of paintings based on mathematical equations from an erotic
standpoint – very discreet!
Man Ray, 1948
Forced to flee Paris at the outbreak of World War II, Man Ray returned to the United States, eventually settling in late 1940 in Hollywood, where he lived for a decade. Fearful that the work he left behind in France had been destroyed, he set about recreating his most important paintings and making new works that frequently incorporated geometric and scientific themes. During his time in Hollywood, he produced more paintings, objects, and Rayographs than he had in the previous thirty years of his life. Among these new works was a series of paintings he initially referred to as Human Equations, revealing his intention to humanize the inanimate mathematical forms.
This section of the exhibition explores the artist's intriguing
photographs of mathematical models in the 1930s and his
transformation of these images a decade later into a series of
imaginative paintings he titled Shakespearean Equations. Man
Ray transformed the mathematical models into characters in
a series of theatrical tableaux, naming each painting after a
specific play by Shakespeare. The Shakespearean Equations
paintings were the centerpiece of Man Ray's 1948 exhibition at
the Copley Gallery in Beverly Hills, California. He transformed
the show's opening night into a Parisian-style soirée, attracting
Hollywood personalities, as well as friends, artists, composers,
writers, and filmmakers. A core group of the paintings from this
series is united here for the first time, with both the photographs
and the mathematical models that served as their inspiration.
Forms worked out by mathematicians . . . to prove or visualize
their algebraic equations . . . some of them had a suggestiveness

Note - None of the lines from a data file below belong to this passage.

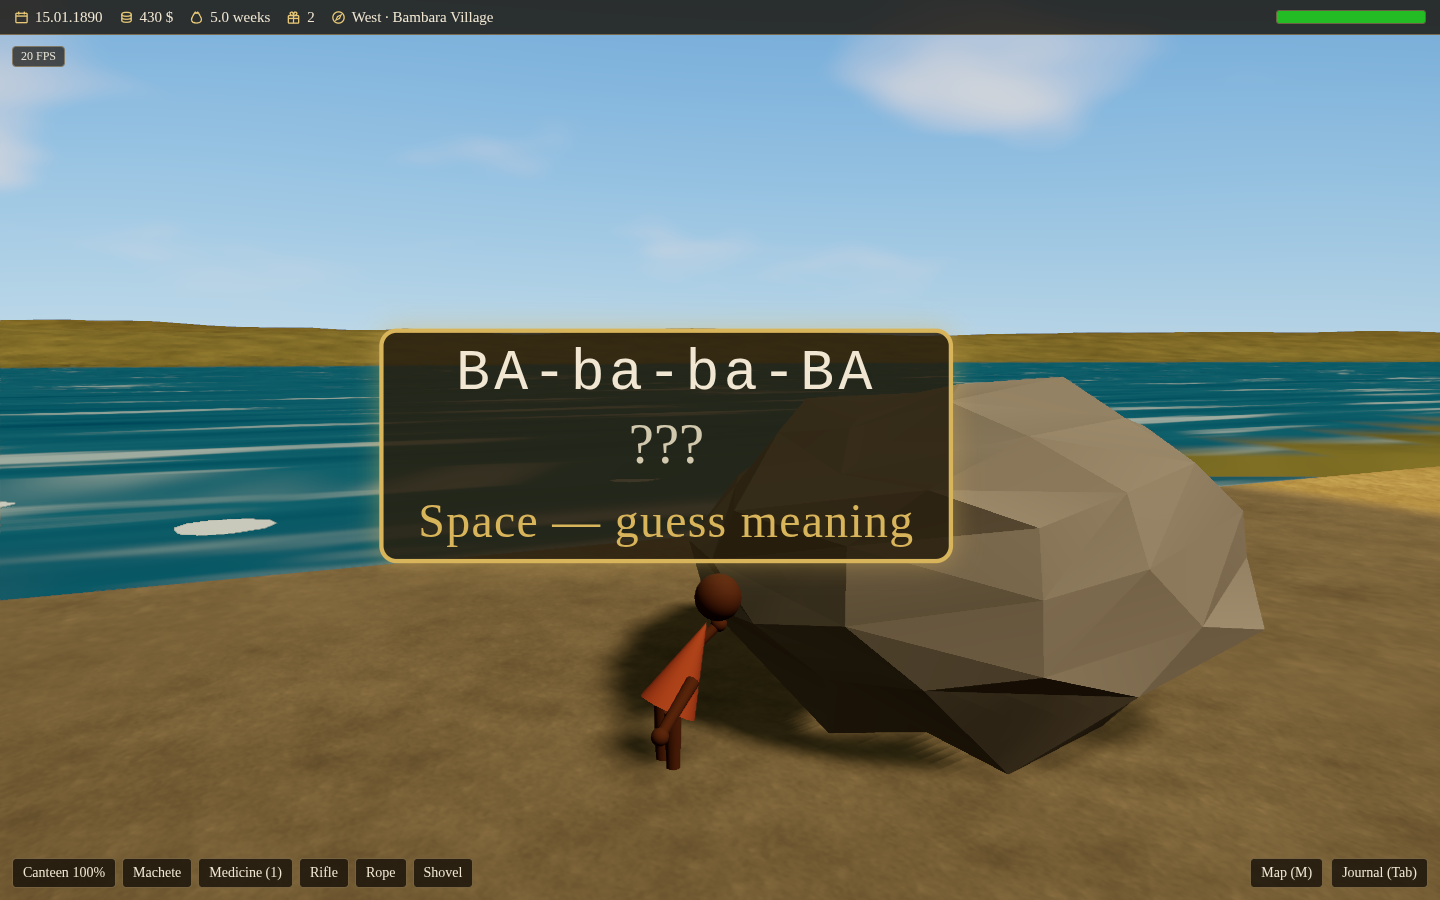
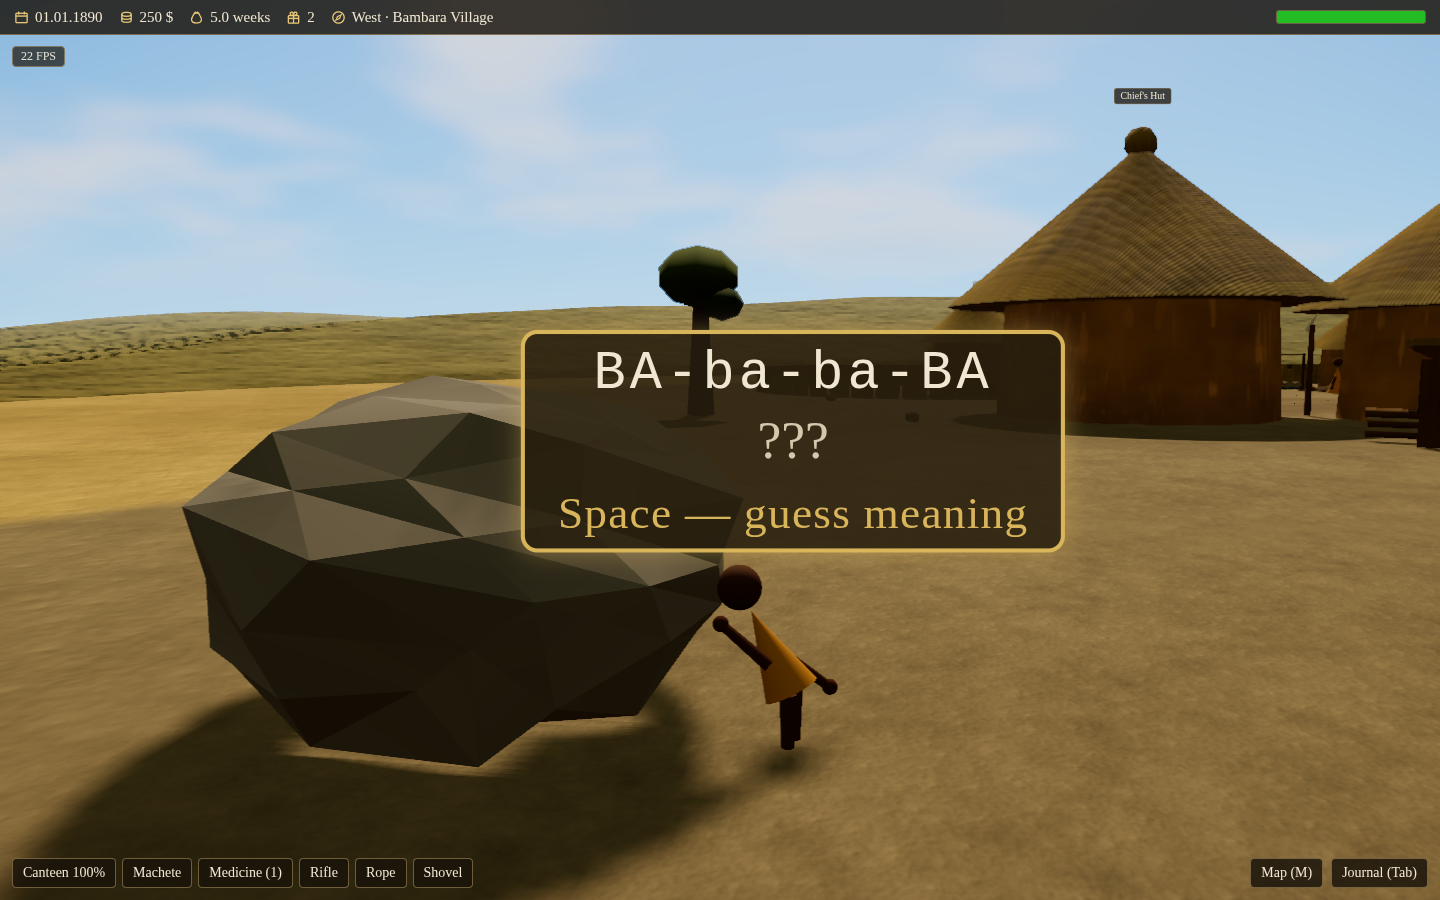
Photograph the tap from the side the reaching arm is on
The frame declared a hand on the drawn flank and showed a child leaning
against a rock with its visible arm hanging at its side. Both readings were
true: the touching hand is the LEFT one on a child that FACES the stone, and
the shot took its quarter turn blind, so from the wrong flank the child's own
body and head stood in front of its contact. The side is now chosen by the
thing that decides it — from which of the two does the drawn hand stand clear
of the drawn body — which needs no handedness convention, and the probe hands
out the body position that answers it.

Choosing a side made a latent flake in this section visible: the traveller is
the LISTENER as well as the camera, and the shot walks him 4.2 m off one rock.
From the far flank the next round's stone falls outside the hearing radius, its
tap is armless by design, and the section reads that as a tap spoken from the
waiting station — measured here at 60.9 cm with the word carrying 8.5 m. The
shot now hands the stance back to the spot the earshot check stood him on, so
it borrows the traveller rather than keeping him.

diff --git a/src/scenes/place/PlaceLife.tsx b/src/scenes/place/PlaceLife.tsx
@@ -1214,6 +1214,16 @@ function Kids({
             tapFor: bank.tapFor,
             end,
             rock: { x: rock.x, z: rock.z },
+            // WHICH SIDE THE REACH HANGS OFF. The touching hand is the LEFT one
+            // and the child faces the stone, so from the wrong flank the body
+            // stands in front of its own contact — the same miss the dip shot
+            // had. The picture check picks its side from this offset rather
+            // than assuming one (work-order 1065).
+            body: (() => {
+              const b = new THREE.Vector3()
+              g.getWorldPosition(b)
+              return { x: b.x, z: b.z }
+            })(),
             gesture: gestures.current[i]?.current?.kind ?? null,
             // Seconds the gesture has been running, so the swing can be placed
             // on its own clock rather than on the hold's.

that is conveyed by any portrayal of human anatomy.
The inspiration that Man Ray found in the mathematical models reflects his proclivity throughout his career to humanize inanimate objects and, conversely, to objectify the human body. In disorienting exchanges between object and human forms, he transforms the fragmented body into a vessel of mystery and eroticism. These implications relate to Man Ray's known fascination with the Marquis de Sade, the subject of passionate discussion in Surrealist circles.
In Man Ray's endeavors to create confusion between the animate and inanimate, he commonly employed fragments of plaster casts of classical sculptures, such as numerous compositions of a plaster cast of the Venus de Milo. These conventional symbols of ideal beauty became mechanisms of displacement and transformation in witty and often eroticized compositions. Man Ray employed his well-practiced techniques – highly orchestrated compositions and lighting, and a frequent rotating and cropping of the image – in an effort to shift the observer's attention from the body of the model as an individual to the depersonalized body or commoditized body part as object. Man Ray presented the viewer with challenging compositions, displaying the body partially concealed and disguised as an object, or anatomy concealed and replaced by a replica object. The reflected or mirror image recurs throughout Man Ray's work, as both a motif and a technique. In Man Ray's eyes, mirrors can show us reality but also act as a mechanism of displacement and transformation.
The artist's treatment of his lifelong fascination with the
automaton oscillates between the symbolism of the dehumanization
of man, and the possibility that geometry could serve
as the basis of the human form. Geometric shapes, in the form
of wooden solids of the type used by art students, recur in
Man Ray's work of the 1920s and 1930s, frequently employed
in photographs in combination with either human sitters or
even surrogates of the human form, such as mannequins.
In numerous works throughout his artistic career, Man Ray
employed mannequins with such skill that their demeanor belies
their inanimate nature: they seem to come alive.